(Before-and-after change records)
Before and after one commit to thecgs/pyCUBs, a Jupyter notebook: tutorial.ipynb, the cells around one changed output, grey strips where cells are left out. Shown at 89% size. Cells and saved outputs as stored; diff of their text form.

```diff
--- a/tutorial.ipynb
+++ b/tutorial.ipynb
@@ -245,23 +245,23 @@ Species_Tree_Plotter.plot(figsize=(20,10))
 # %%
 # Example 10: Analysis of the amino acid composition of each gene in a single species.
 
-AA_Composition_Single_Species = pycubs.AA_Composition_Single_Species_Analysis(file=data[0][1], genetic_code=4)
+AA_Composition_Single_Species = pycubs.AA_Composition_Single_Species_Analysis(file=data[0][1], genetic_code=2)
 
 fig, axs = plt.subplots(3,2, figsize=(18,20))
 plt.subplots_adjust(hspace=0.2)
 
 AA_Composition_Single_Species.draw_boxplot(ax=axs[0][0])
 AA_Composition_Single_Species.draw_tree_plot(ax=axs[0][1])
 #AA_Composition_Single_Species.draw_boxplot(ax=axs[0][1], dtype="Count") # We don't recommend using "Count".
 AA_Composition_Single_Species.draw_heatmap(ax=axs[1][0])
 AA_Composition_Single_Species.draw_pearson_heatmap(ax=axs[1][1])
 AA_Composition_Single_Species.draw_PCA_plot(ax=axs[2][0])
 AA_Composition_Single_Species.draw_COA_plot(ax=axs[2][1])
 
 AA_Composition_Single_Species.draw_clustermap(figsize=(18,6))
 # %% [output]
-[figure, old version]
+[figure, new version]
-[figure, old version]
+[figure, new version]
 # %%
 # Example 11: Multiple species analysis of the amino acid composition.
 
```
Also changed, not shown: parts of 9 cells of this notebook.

--

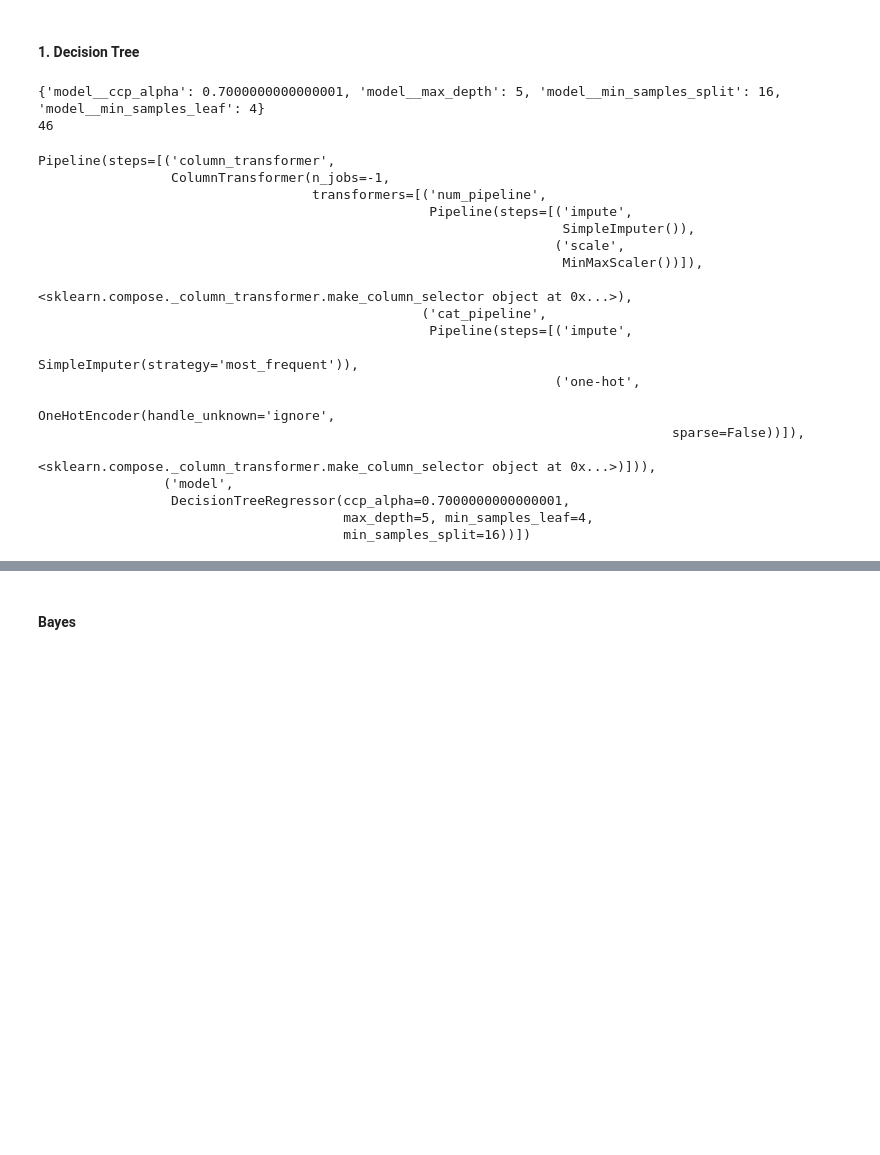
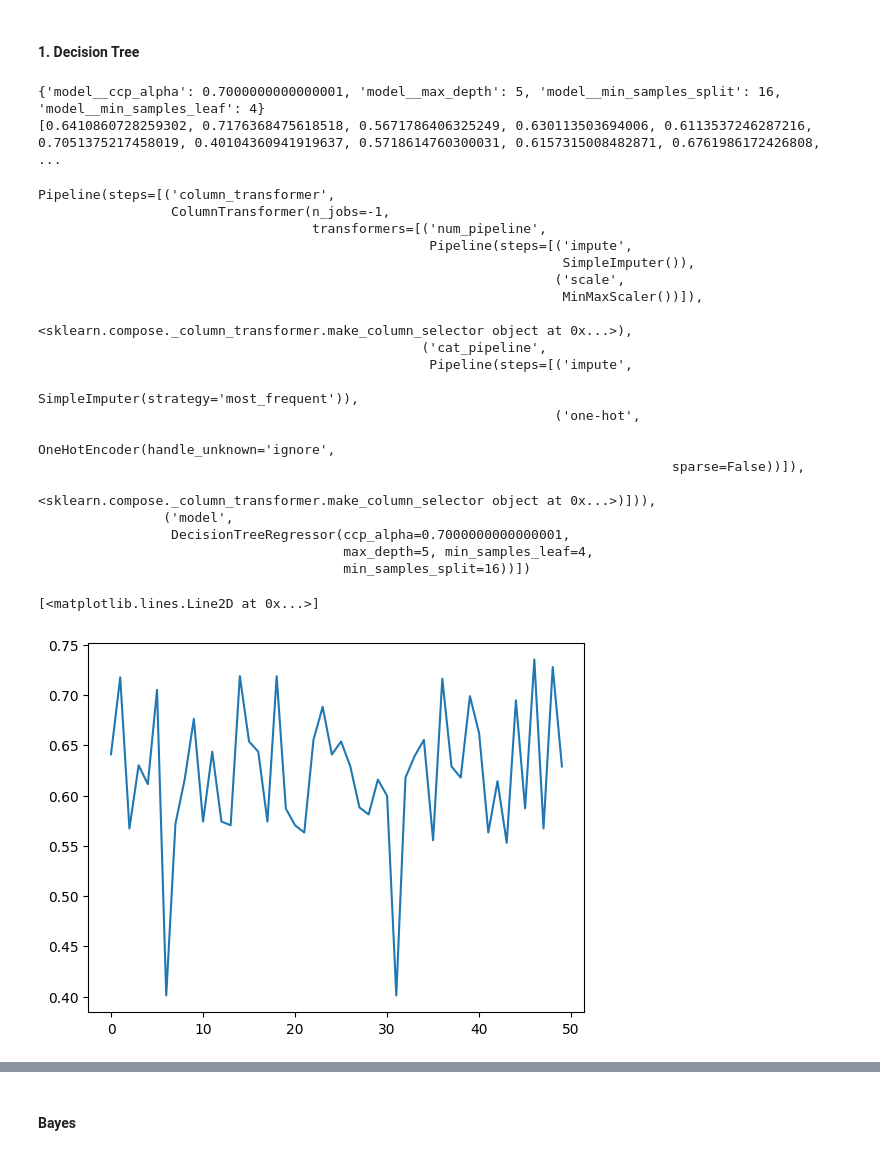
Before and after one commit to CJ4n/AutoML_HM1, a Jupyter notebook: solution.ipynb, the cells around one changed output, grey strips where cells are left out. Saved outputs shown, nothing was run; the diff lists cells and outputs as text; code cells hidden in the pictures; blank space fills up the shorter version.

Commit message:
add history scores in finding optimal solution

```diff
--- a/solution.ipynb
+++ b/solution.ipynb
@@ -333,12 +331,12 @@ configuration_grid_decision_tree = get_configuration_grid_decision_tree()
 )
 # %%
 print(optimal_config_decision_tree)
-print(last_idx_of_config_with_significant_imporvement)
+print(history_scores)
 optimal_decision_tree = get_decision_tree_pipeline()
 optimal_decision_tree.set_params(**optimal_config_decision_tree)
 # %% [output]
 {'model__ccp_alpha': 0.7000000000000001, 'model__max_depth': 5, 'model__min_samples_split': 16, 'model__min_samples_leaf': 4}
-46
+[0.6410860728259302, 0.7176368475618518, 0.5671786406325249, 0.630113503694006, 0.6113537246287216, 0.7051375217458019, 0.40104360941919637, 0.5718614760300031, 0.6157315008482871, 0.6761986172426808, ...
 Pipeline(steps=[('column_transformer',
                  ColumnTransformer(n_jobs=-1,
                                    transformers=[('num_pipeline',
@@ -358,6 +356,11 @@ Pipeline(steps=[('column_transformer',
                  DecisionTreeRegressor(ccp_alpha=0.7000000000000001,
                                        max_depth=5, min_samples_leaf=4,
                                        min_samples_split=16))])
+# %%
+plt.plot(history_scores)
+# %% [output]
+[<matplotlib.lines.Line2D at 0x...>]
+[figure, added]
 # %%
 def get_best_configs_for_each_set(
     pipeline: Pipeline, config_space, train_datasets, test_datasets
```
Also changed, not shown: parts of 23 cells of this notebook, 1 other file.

---

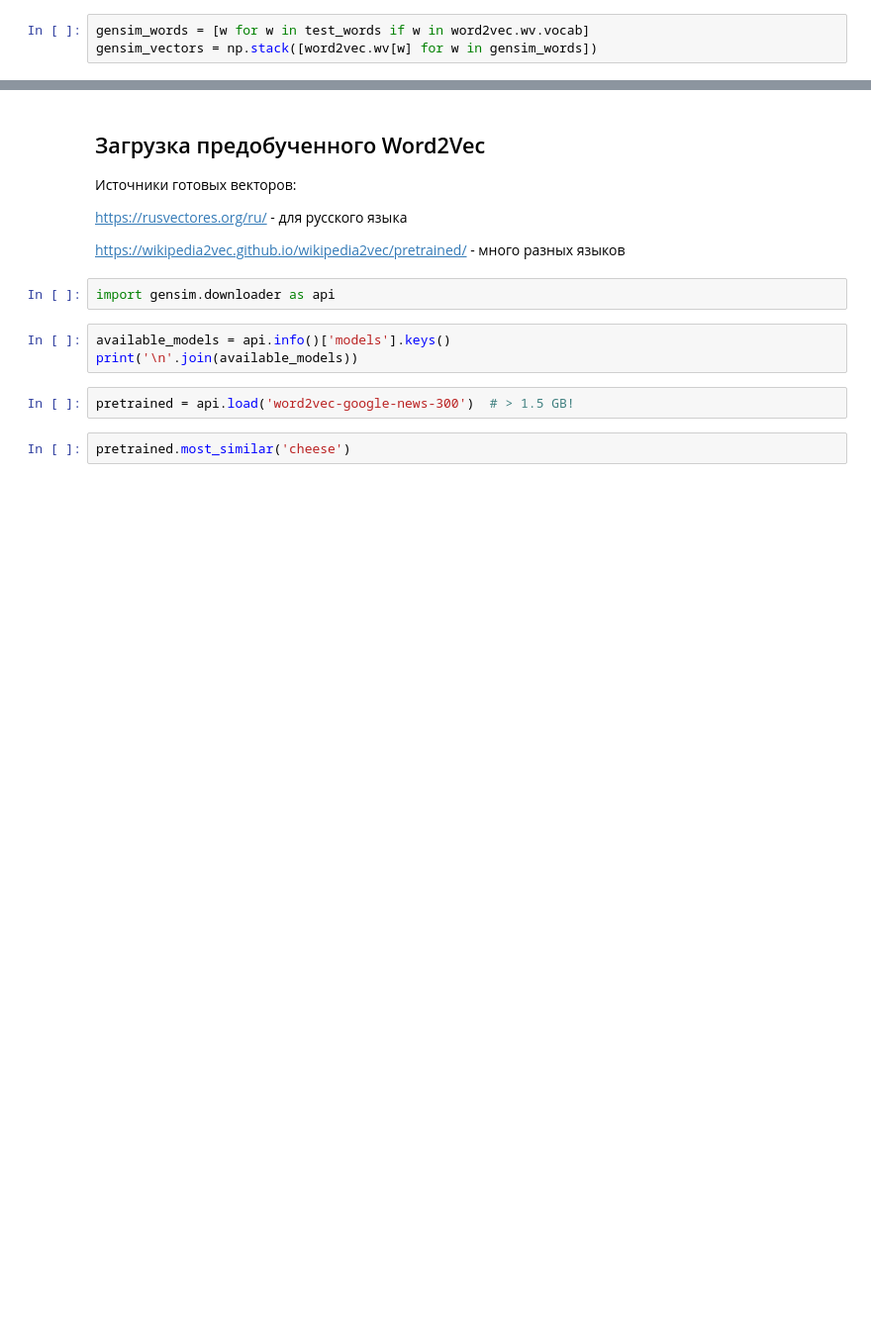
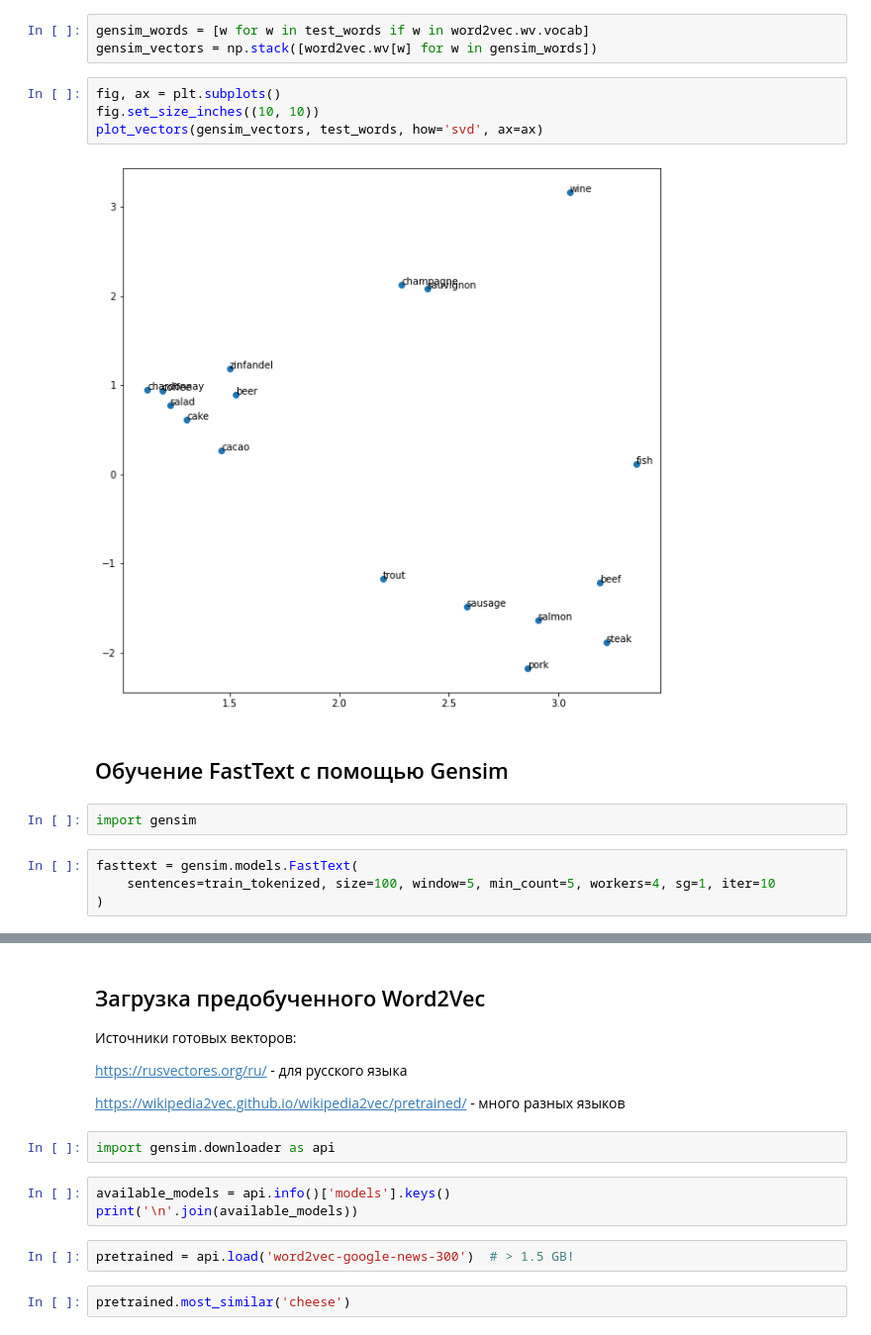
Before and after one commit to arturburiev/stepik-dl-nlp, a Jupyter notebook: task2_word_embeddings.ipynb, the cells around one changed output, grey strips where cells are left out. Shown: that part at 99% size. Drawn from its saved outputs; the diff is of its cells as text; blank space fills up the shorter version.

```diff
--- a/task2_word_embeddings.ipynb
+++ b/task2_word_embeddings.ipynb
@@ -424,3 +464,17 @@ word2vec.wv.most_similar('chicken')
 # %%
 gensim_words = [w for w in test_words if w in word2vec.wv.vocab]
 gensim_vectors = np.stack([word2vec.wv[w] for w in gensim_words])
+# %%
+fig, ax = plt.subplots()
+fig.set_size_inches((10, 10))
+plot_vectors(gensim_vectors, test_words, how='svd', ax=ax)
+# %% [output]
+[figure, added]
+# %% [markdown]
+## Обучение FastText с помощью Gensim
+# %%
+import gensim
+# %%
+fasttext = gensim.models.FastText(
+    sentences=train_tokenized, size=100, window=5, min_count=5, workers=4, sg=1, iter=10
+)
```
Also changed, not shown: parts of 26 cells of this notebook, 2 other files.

- _WHAT IS NEEDED_:
From the records above, pull out each line that has "cells".

- _ANSWER SECTION_:
Before and after one commit to thecgs/pyCUBs, a Jupyter notebook: tutorial.ipynb, the cells around one changed output, grey strips where cells are left out. Shown at 89% size. Cells and saved outputs as stored; diff of their text form.
Also changed, not shown: parts of 9 cells of this notebook.
Before and after one commit to CJ4n/AutoML_HM1, a Jupyter notebook: solution.ipynb, the cells around one changed output, grey strips where cells are left out. Saved outputs shown, nothing was run; the diff lists cells and outputs as text; code cells hidden in the pictures; blank space fills up the shorter version.
Also changed, not shown: parts of 23 cells of this notebook, 1 other file.
Before and after one commit to arturburiev/stepik-dl-nlp, a Jupyter notebook: task2_word_embeddings.ipynb, the cells around one changed output, grey strips where cells are left out. Shown: that part at 99% size. Drawn from its saved outputs; the diff is of its cells as text; blank space fills up the shorter version.
Also changed, not shown: parts of 26 cells of this notebook, 2 other files.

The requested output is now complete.